Whoosh! I’m bushed.
Jan (daughter) and I took a road trip to Fossil, in eastern Oregon, to deliver and help hang some of my oil paintings at an exhibit at the Oregon Paleo Lands Institute Store and Gallery.
Jan had never seen much of the John Day Fossil Beds country, and, as some of you know, I’m a relentless, heartless, tireless tout for the area. As it turned out, Jan has exactly the same reactions to the landscape and the geology/geography as I do. So what we thought might be a short out-and-back, with time out for the reception at the opening of the exhibit, turned into a marathon of sightseeing and photographing.
We stopped at the Warm Springs Museum, turned into any number of widespots in the road to take photos, did the walks at the Painted Hills, with requisite photographing, and took the mountainous Route 207 from Mitchell on Route 26 to Service Creek (Rt. 19) on the John Day River, photographing the Donnelly Basin along the way. For Jan, taking photographs is a way to slow down the journey, to breathe the sage-scented air, to spread her arms, and then to capture the scene, the experience, the awe.
Fossil is claimed to be about 3.5 hours from Portland. Jer and I can make it in 5–6 hours. It took Jan and me 12 hours, 7 AM to 7 PM Tuesday to get to the tiny town. Wednesday was exhibit day, which we filled with photographing the town of Fossil, the IOOF cemetery, and the hanging of the exhibit as well as the reception.
And it took us 14 hours to return home on Thursday, having to go to the far ends of the Fossil Beds Monument area and do a quick run-through of the Interpretive Center. We got back to Portland at 11PM. We spent 20 minutes between Spray and Service Creek, on the way home, in silence. The rest of the time we talked.
So I’m not only bushed but I’m hoarse.

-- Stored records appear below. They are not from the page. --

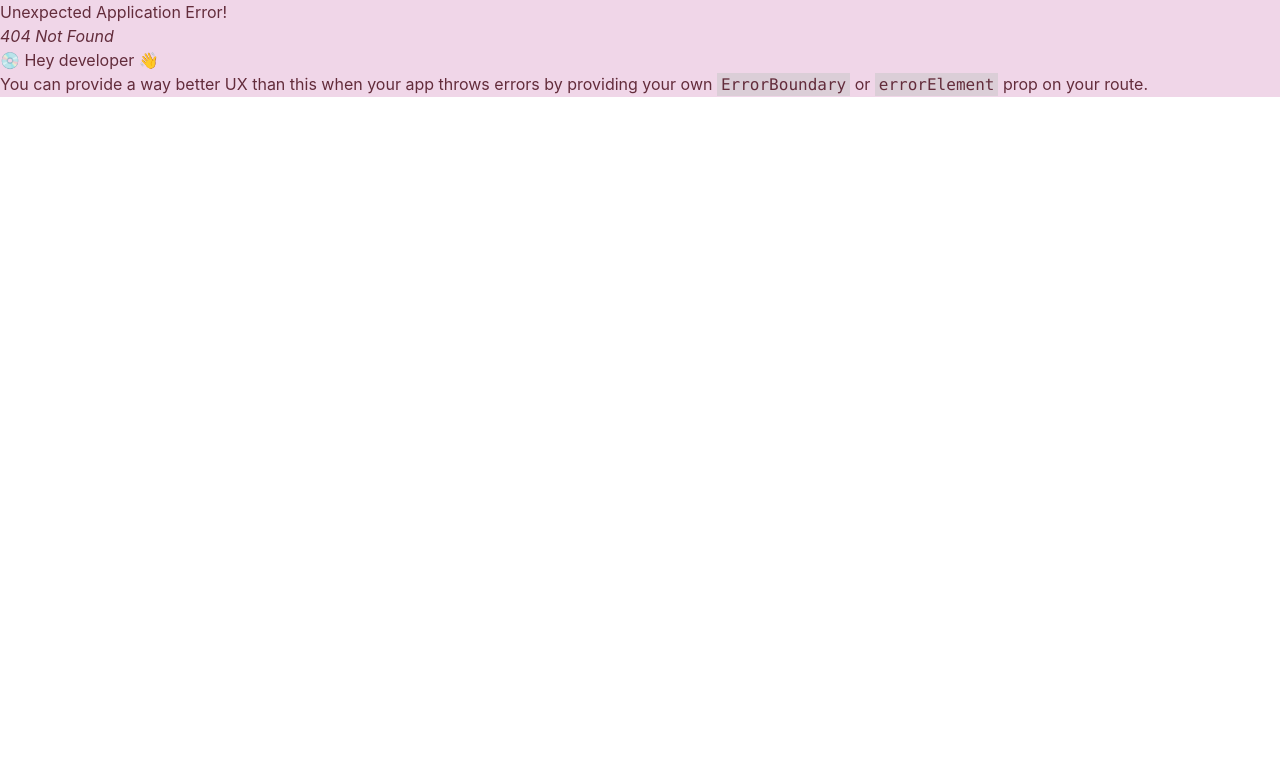
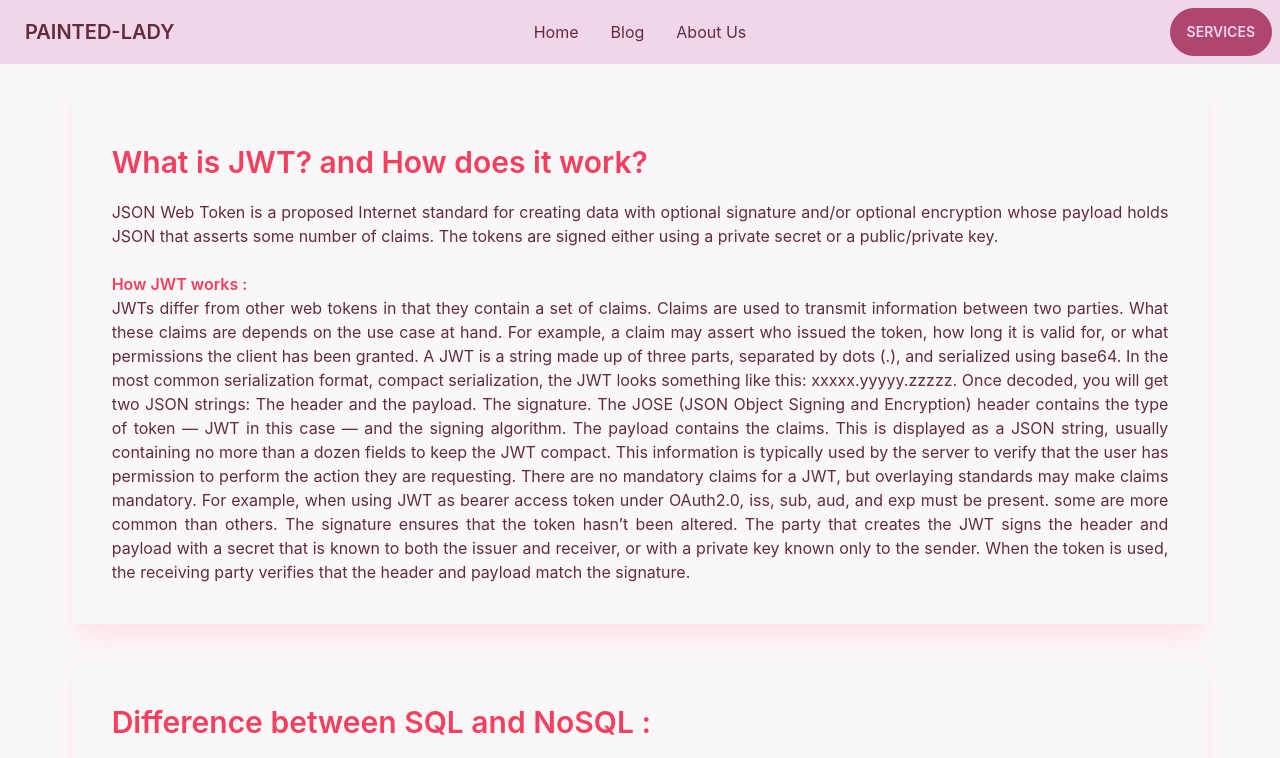
Before and after one commit to Sumaiya-topu/painted-Lady-client, a React (Create React App) app: page /blog in a window 1280 px wide. Before the commit this address had no page. Shown: the top 758 px of the page. Built offline with nearby package versions, Linux system fonts and the light colour scheme.

Commit message:
blog page done

```diff
--- /dev/null
+++ b/src/Component/Blog/Blog.css
@@ -0,0 +1,3 @@
+.blog {
+    background-color: #faf7f9;
+}
--- /dev/null
+++ b/src/Component/Blog/Blog.js
@@ -0,0 +1,68 @@
+import React from 'react';
+import blogImg from '../../assets/images/Difference-between-SQL-and-NOSQL-2.png'
+import './Blog.css';
+
+const Blog = () => {
+    return (
+        <div className='  blog p-5'>
+            <div className=' w-11/12 mx-auto mb-10 p-10 shadow-xl shadow-rose-100'>
+                <h1 className='text-3xl text-rose-500 font-semibold py-5  '>What is JWT? and How does it work?</h1>
+                <p className='text-justify'>JSON Web Token is a proposed Internet standard for creating data with optional signature and/or optional encryption whose payload holds JSON that asserts some number of claims. The tokens are signed either using a private secret or a public/private key.
+                    <br />
+                    <br />
+                    <span className='text-rose-500 font-semibold'>How JWT works :</span><br />
+                    JWTs differ from other web tokens in that they contain a set of claims. Claims are used to transmit information between two parties. What these claims are depends on the use case at hand. For example, a claim may assert who issued the token, how long it is valid for, or what permissions the client has been granted.
+
+                    A JWT is a string made up of three parts, separated by dots (.), and serialized using base64. In the most common serialization format, compact serialization, the JWT looks something like this: xxxxx.yyyyy.zzzzz.
+
+                    Once decoded, you will get two JSON strings:
+
+                    The header and the payload.
+                    The signature.
+                    The JOSE (JSON Object Signing and Encryption) header contains the type of token — JWT in this case — and the signing algorithm.
+
+                    The payload contains the claims. This is displayed as a JSON string, usually containing no more than a dozen fields to keep the JWT compact. This information is typically used by the server to verify that the user has permission to perform the action they are requesting.
+
+                    There are no mandatory claims for a JWT, but overlaying standards may make claims mandatory. For example, when using JWT as bearer access token under OAuth2.0, iss, sub, aud, and exp must be present. some are more common than others.
+
+                    The signature ensures that the token hasn’t been altered. The party that creates the JWT signs the header and payload with a secret that is known to both the issuer and receiver, or with a private key known only to the sender. When the token is used, the receiving party verifies that the header and payload match the signature.
+                </p>
+            </div>
+            <div className='w-11/12 mx-auto my-5 p-10 shadow-lg shadow-rose-100'>
+                <h1 className='text-3xl text-rose-500 font-semibold pb-5'>Difference between SQL and NoSQL :</h1>
+                <img className='mx-auto ' src={blogImg} alt="" />
+            </div>
+
+            <div className='w-11/12 mx-auto mt-10 p-10 shadow-lg shadow-rose-100'>
+                <h1 className='text-3xl text-rose-500 font-semibold pb-5 '>What is the difference between javascript and NodeJS?</h1>
+                <p className='text-justify'>1.
+                    Javascript is a programming language that is used for writing scripts on the website.
+                    NodeJS is a Javascript runtime environment. <br /> <br />
+                    2.	Javascript can only be run in the browsers.	We can run Javascript outside the browser with the help of NodeJS. <br /> <br />
+                    3.	It is basically used on the client-side.	It is mostly used on the server-side. <br /> <br />
+                    4.	Javascript is capable enough to add HTML and play with the DOM.
+                    Nodejs does not have capability to add HTML tags. <br /> <br />
+                    5.	Javascript can run in any browser engine as like JS core in safari and Spidermonkey in Firefox. <br /> <br />
+                    V8 is the Javascript engine inside of node.js that parses and runs Javascript.
+                    <br /> <br />
+                    6.	Javascript is used in frontend development.	Nodejs is used in server-side development.
+                    <br /> <br />
+                    7.	Some of the javascript frameworks are RamdaJS, TypedJS, etc.
+                    Some of the Nodejs modules are Lodash, express etc. These modules are to be imported from npm.
+                    <br /> <br />
+                    8.	It is the upgraded version of ECMA script that uses Chrome’s V8 engine written in C++.
+                    Nodejs is written in C, C++ and Javascript.
+                </p>
+            </div>
+            <div className='w-11/12 mx-auto p-10 shadow-lg  shadow-rose-100'>
+                <h1 className='text-3xl text-rose-500 font-semibold py-5 '>How does NodeJS handle multiple requests at the same time?</h1>
+                <p className=' text-justify '>1.
+                    How NodeJS handle multiple client requests? NodeJS receives multiple client requests and places them into EventQueue. NodeJS is built with the concept of event-driven architecture. NodeJS has its own EventLoop which is an infinite loop that receives requests and processes them
+                </p>
+            </div>
+
+        </div>
+    );
+};
+
+export default Blog;
--- a/src/Component/Shared/Footer/Footer.js
+++ b/src/Component/Shared/Footer/Footer.js
@@ -2,7 +2,7 @@ import React from 'react';
 
 const Footer = () => {
     return (
-        <footer className="footer p-10 bg-neutral text-neutral-content">
+        <footer className="footer  p-10 bg-neutral text-neutral-content">
             <div>
                 <svg width="50" height="50" viewBox="0 0 24 24" xmlns="http://www.w3.org/2000/svg" fillRule="evenodd" clipRule="evenodd" className="fill-current"><path d="M22.672 15.226l-2.432.811.841 2.515c.33 1.019-.209 2.127-1.23 2.456-1.15.325-2.148-.321-2.463-1.226l-.84-2.518-5.013 1.677.84 2.517c.391 1.203-.434 2.542-1.831 2.542-.88 0-1.601-.564-1.86-1.314l-.842-2.516-2.431.809c-1.135.328-2.145-.317-2.463-1.229-.329-1.018.211-2.127 1.231-2.456l2.432-.809-1.621-4.823-2.432.808c-1.355.384-2.558-.59-2.558-1.839 0-.817.509-1.582 1.327-1.846l2.433-.809-.842-2.515c-.33-1.02.211-2.129 1.232-2.458 1.02-.329 2.13.209 2.461 1.229l.842 2.515 5.011-1.677-.839-2.517c-.403-1.238.484-2.553 1.843-2.553.819 0 1.585.509 1.85 1.326l.841 2.517 2.431-.81c1.02-.33 2.131.211 2.461 1.229.332 1.018-.21 2.126-1.23 2.456l-2.433.809 1.622 4.823 2.433-.809c1.242-.401 2.557.484 2.557 1.838 0 .819-.51 1.583-1.328 1.847m-8.992-6.428l-5.01 1.675 1.619 4.828 5.011-1.674-1.62-4.829z"></path></svg>
                 <p>ACME Industries Ltd.<br />Providing reliable tech since 1992</p>
--- a/src/Component/Shared/Home/Home.js
+++ b/src/Component/Shared/Home/Home.js
@@ -5,7 +5,7 @@ const Home = () => {
     return (
         <div className="hero min-h-screen bg-base-200">
             <div className="hero-content flex-col lg:flex-row">
-                <img src={banner} className=" shadow-2xl" alt='' />
+                <img src={banner} className="  p-10 " alt='' />
                 <div>
                     <h1 className="text-3xl font-bold">Painted-Lady nail Salon <br /><span className=' text-rose-800 text-6xl '>Creating Beauty</span></h1>
                     <p className="py-6">Provident cupiditate voluptatem et in. Quaerat fugiat ut assumenda excepturi exercitationem quasi. In deleniti eaque aut repudiandae et a id nisi.</p>
--- a/src/Component/Shared/Navbar/Navbar.js
+++ b/src/Component/Shared/Navbar/Navbar.js
@@ -4,7 +4,7 @@ import { Link } from 'react-router-dom';
 const Navbar = () => {
     const menuItems = <>
         <li><Link to='/'>Home</Link></li>
-        <li><Link to='/'>Blog</Link></li>
+        <li><Link to='/blog'>Blog</Link></li>
         <li><Link to='/'>About Us</Link></li>
     </>
     return (
@@ -29,7 +29,7 @@ const Navbar = () => {
                     </ul>
                 </div>
                 <div className="navbar-end">
-                    <a className="btn">Get started</a>
+                    <Link to='/services' className="btn">Services</Link >
                 </div>
             </div>
         </div>
--- a/src/Router/Routes/Routes.js
+++ b/src/Router/Routes/Routes.js
@@ -1,3 +1,4 @@
+import Blog from "../../Component/Blog/Blog";
 import Home from "../../Component/Shared/Home/Home";
 import Main from "../../Layout/Main";
 
@@ -12,6 +13,10 @@ const router = createBrowserRouter([
             {
                 path: '/',
                 element: <Home></Home>
+            },
+            {
+                path: '/blog',
+                element: <Blog></Blog>
             }
         ]
 
```
Also changed, not shown: src/assets/images/Difference-between-SQL-and-NOSQL-2.png (added).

But it was all a joy and a delight and a success. And I will try hard to winnow the 312 photographs that I took to the 10 or 12 that I can fit into the blog over the next week or so. You can be grateful: I made Jer look at all 312.